**What is being asked**
Find the word "after" in the records below. List each line containing it.

_ _ _

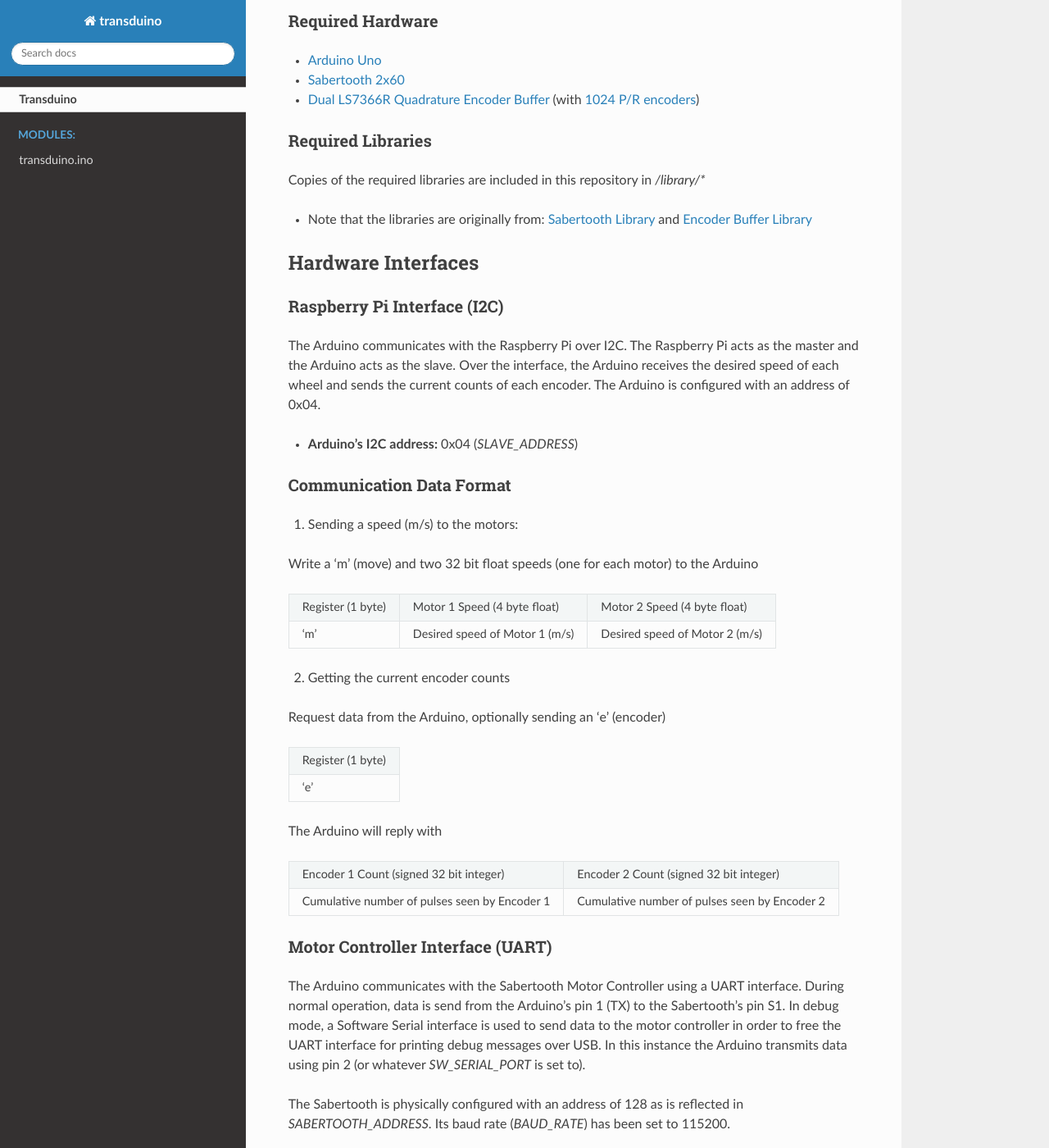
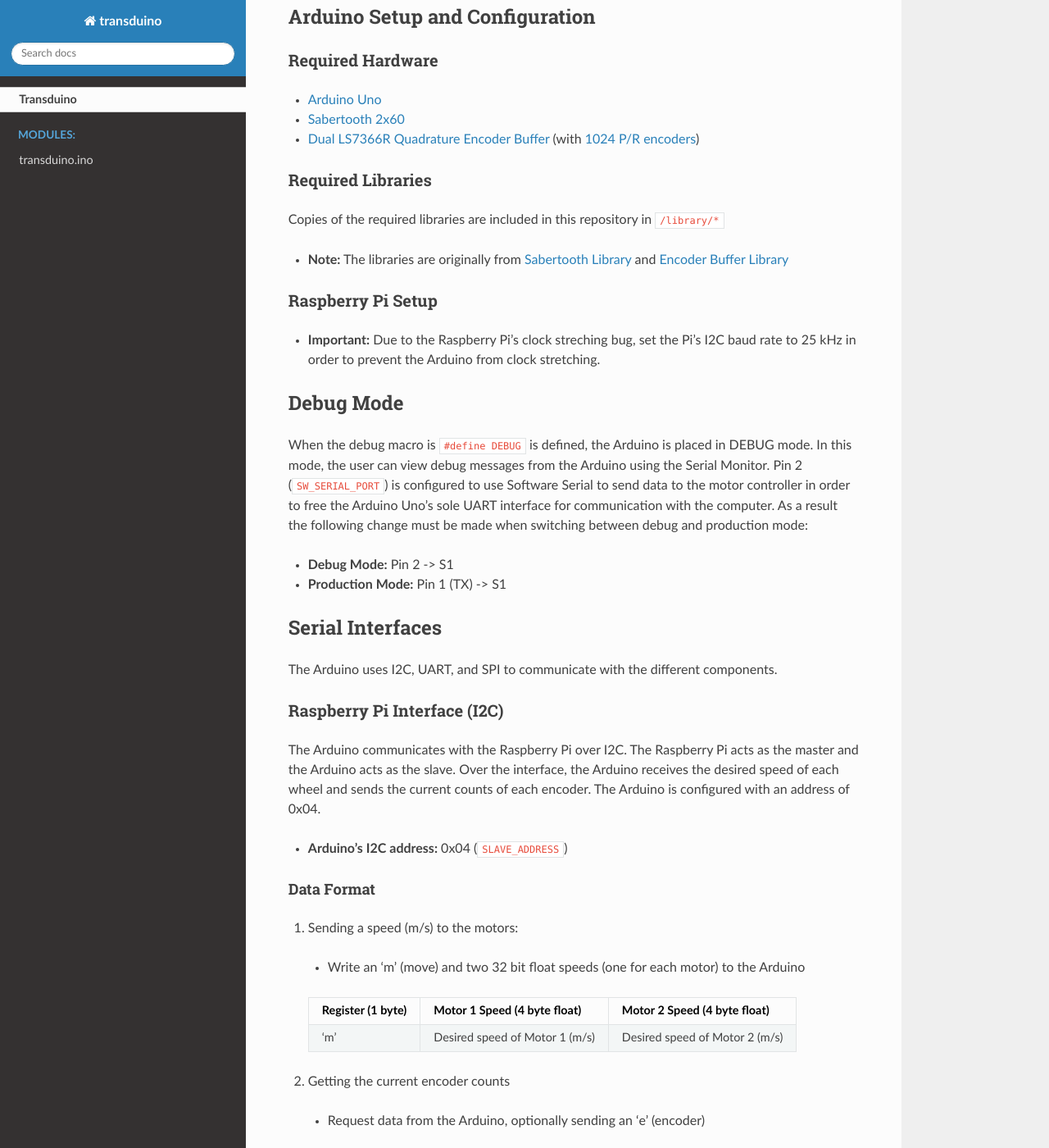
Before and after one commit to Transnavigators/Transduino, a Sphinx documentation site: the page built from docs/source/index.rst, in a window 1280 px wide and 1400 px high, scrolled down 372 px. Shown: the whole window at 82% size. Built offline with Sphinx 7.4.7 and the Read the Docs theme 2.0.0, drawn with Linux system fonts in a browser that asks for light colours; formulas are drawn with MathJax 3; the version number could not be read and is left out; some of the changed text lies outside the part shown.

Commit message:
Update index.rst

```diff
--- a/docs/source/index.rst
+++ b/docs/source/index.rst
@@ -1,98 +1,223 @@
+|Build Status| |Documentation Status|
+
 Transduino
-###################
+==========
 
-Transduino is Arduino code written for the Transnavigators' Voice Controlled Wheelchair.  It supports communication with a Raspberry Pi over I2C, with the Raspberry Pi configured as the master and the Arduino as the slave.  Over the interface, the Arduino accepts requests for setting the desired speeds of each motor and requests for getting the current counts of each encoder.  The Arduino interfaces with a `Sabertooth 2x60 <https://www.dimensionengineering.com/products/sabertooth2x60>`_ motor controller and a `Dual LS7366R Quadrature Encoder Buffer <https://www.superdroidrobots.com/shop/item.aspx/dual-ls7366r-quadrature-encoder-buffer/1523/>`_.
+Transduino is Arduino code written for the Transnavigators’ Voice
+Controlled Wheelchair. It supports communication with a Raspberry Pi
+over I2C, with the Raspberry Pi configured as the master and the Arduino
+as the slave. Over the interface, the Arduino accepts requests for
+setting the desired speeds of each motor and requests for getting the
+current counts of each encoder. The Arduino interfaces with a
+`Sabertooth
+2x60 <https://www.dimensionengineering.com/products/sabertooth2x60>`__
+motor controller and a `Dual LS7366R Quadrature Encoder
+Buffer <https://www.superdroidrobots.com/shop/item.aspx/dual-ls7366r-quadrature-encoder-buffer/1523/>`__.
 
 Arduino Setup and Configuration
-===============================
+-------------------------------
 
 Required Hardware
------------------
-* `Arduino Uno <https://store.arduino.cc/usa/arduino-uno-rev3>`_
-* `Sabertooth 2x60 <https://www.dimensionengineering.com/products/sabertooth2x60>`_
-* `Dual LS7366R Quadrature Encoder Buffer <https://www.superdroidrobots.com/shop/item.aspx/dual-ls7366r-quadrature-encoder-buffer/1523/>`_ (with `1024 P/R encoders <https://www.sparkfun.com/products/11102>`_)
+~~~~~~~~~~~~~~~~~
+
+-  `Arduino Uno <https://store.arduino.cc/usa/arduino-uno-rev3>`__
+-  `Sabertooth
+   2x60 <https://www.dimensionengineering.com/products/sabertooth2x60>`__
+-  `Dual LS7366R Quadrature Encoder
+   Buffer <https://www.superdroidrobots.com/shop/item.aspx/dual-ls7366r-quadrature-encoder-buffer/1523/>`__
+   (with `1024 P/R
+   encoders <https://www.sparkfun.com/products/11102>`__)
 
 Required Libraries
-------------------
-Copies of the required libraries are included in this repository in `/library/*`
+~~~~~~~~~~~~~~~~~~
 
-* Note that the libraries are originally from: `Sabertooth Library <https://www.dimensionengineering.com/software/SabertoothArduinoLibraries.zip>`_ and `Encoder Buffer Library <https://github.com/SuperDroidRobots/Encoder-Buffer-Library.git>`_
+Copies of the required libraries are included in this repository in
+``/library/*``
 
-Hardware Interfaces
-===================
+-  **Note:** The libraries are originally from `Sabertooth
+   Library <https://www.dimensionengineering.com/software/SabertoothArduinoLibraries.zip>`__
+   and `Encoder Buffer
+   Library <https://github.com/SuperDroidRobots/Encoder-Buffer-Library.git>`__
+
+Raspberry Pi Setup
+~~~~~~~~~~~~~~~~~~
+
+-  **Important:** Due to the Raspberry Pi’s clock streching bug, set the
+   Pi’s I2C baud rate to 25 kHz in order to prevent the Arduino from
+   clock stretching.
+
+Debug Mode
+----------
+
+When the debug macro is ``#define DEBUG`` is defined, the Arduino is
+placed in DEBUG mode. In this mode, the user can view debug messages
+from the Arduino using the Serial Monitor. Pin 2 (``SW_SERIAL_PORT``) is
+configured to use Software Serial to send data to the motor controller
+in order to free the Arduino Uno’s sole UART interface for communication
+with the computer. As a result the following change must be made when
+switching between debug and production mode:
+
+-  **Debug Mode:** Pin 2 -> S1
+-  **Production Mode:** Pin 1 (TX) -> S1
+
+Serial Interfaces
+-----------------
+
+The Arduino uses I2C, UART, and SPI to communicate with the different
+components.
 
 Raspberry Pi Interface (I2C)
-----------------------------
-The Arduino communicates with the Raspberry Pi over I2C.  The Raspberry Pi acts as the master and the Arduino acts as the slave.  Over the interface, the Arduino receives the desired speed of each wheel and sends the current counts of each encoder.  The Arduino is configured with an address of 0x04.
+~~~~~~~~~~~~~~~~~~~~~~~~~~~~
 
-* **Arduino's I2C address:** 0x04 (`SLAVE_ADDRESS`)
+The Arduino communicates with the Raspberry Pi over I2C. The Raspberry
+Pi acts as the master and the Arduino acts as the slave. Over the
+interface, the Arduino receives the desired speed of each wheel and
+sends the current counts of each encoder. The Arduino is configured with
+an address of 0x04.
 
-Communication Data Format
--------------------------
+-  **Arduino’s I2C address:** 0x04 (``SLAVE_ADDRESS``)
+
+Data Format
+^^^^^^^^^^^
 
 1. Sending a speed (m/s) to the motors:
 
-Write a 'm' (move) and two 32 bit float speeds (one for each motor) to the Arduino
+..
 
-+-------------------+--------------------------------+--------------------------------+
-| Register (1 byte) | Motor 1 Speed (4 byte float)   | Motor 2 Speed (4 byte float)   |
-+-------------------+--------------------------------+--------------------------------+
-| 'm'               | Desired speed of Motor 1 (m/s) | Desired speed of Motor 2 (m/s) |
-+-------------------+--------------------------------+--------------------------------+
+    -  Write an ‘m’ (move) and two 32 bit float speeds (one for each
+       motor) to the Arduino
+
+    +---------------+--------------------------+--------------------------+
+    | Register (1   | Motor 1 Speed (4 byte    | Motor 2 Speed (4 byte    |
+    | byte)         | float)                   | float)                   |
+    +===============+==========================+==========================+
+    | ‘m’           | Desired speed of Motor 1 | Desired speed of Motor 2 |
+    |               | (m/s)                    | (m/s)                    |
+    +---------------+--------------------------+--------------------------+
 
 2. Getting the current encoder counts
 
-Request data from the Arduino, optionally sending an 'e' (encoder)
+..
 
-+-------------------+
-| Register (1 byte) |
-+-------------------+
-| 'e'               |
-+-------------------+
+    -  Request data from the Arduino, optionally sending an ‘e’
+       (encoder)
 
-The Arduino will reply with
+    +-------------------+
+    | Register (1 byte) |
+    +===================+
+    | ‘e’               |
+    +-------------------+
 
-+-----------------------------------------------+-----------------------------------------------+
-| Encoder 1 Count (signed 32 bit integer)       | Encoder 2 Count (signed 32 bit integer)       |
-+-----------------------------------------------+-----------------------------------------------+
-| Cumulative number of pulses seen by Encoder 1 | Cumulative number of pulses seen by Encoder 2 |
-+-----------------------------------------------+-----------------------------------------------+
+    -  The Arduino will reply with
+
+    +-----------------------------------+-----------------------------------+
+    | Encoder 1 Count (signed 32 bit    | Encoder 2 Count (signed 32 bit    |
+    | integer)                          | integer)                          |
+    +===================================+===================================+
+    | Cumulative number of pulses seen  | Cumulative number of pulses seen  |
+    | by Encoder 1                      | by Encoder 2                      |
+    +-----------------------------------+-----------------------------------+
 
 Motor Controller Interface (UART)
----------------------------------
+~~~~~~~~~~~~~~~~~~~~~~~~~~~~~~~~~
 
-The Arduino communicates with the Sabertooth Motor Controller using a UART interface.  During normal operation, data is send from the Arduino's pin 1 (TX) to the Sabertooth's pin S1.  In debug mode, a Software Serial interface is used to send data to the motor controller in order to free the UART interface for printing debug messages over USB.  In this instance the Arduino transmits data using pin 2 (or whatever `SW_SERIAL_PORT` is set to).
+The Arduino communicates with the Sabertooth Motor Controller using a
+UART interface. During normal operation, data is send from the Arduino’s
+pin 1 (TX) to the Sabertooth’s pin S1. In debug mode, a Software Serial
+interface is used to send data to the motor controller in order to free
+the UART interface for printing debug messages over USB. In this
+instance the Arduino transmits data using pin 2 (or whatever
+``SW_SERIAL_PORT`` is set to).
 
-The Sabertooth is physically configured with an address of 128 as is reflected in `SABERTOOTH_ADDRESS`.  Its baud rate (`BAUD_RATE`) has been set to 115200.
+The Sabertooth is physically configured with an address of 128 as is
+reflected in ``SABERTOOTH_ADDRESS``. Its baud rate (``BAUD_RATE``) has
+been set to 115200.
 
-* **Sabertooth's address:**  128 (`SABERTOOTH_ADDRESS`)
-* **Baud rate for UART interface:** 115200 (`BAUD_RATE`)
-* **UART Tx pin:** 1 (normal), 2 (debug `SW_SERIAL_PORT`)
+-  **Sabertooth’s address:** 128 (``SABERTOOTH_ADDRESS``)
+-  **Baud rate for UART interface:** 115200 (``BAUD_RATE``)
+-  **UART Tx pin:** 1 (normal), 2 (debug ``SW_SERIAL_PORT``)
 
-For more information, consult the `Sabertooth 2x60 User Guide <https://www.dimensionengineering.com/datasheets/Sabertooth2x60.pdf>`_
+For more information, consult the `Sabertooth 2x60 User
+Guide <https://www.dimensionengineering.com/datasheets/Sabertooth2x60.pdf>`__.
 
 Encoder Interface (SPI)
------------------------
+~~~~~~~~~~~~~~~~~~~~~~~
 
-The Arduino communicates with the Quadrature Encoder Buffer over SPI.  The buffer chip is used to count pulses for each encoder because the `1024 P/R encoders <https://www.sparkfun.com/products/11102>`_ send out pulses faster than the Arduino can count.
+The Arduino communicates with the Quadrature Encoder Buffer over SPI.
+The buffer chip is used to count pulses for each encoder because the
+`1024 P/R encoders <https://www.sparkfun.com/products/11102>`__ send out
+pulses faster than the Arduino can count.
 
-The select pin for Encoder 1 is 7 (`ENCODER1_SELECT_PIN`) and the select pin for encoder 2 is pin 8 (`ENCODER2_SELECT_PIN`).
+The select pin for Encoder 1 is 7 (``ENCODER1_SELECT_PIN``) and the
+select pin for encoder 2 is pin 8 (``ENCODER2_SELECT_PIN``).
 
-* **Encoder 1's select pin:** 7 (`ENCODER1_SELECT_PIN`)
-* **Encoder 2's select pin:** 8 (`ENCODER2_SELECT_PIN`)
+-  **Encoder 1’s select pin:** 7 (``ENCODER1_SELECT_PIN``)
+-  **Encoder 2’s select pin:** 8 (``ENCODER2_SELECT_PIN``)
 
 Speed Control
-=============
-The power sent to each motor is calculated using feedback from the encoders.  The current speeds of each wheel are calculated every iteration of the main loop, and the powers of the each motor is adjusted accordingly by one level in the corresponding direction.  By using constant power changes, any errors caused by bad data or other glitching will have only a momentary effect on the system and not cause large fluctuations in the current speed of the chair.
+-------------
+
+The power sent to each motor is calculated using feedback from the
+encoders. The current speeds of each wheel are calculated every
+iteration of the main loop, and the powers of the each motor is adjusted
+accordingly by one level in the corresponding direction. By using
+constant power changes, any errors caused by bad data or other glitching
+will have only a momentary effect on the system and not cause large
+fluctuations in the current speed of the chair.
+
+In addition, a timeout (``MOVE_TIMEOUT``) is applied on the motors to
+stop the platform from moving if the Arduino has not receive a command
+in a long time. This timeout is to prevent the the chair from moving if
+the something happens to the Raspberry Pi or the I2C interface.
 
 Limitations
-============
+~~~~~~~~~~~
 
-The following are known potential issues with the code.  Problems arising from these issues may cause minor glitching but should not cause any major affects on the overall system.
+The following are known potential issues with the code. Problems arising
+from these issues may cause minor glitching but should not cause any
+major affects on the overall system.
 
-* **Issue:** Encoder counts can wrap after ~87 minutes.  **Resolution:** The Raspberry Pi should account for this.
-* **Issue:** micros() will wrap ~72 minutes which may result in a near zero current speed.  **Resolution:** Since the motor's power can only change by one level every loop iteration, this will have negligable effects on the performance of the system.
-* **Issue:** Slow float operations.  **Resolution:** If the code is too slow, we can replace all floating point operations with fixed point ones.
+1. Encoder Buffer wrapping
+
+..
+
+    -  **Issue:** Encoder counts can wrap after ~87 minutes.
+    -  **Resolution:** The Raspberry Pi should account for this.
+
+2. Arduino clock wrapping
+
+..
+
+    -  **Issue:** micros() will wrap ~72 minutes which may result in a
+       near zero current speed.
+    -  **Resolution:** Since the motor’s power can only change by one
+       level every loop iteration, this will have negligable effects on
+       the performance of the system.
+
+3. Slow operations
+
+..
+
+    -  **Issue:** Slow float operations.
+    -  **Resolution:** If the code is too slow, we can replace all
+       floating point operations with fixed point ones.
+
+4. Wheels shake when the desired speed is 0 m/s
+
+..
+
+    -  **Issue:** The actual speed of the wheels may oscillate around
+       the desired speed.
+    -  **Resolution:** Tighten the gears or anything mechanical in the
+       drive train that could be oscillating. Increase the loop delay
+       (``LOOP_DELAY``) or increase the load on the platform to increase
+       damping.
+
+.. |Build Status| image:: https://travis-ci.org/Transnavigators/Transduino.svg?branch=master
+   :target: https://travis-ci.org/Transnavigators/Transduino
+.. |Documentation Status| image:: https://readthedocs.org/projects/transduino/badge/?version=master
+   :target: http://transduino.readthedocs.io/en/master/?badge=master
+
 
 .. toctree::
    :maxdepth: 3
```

_ _ _

**Task result**
Before and after one commit to Transnavigators/Transduino, a Sphinx documentation site: the page built from docs/source/index.rst, in a window 1280 px wide and 1400 px high, scrolled down 372 px. Shown: the whole window at 82% size. Built offline with Sphinx 7.4.7 and the Read the Docs theme 2.0.0, drawn with Linux system fonts in a browser that asks for light colours; formulas are drawn with MathJax 3; the version number could not be read and is left out; some of the changed text lies outside the part shown.
-* **Issue:** Encoder counts can wrap after ~87 minutes.  **Resolution:** The Raspberry Pi should account for this.
+    -  **Issue:** Encoder counts can wrap after ~87 minutes.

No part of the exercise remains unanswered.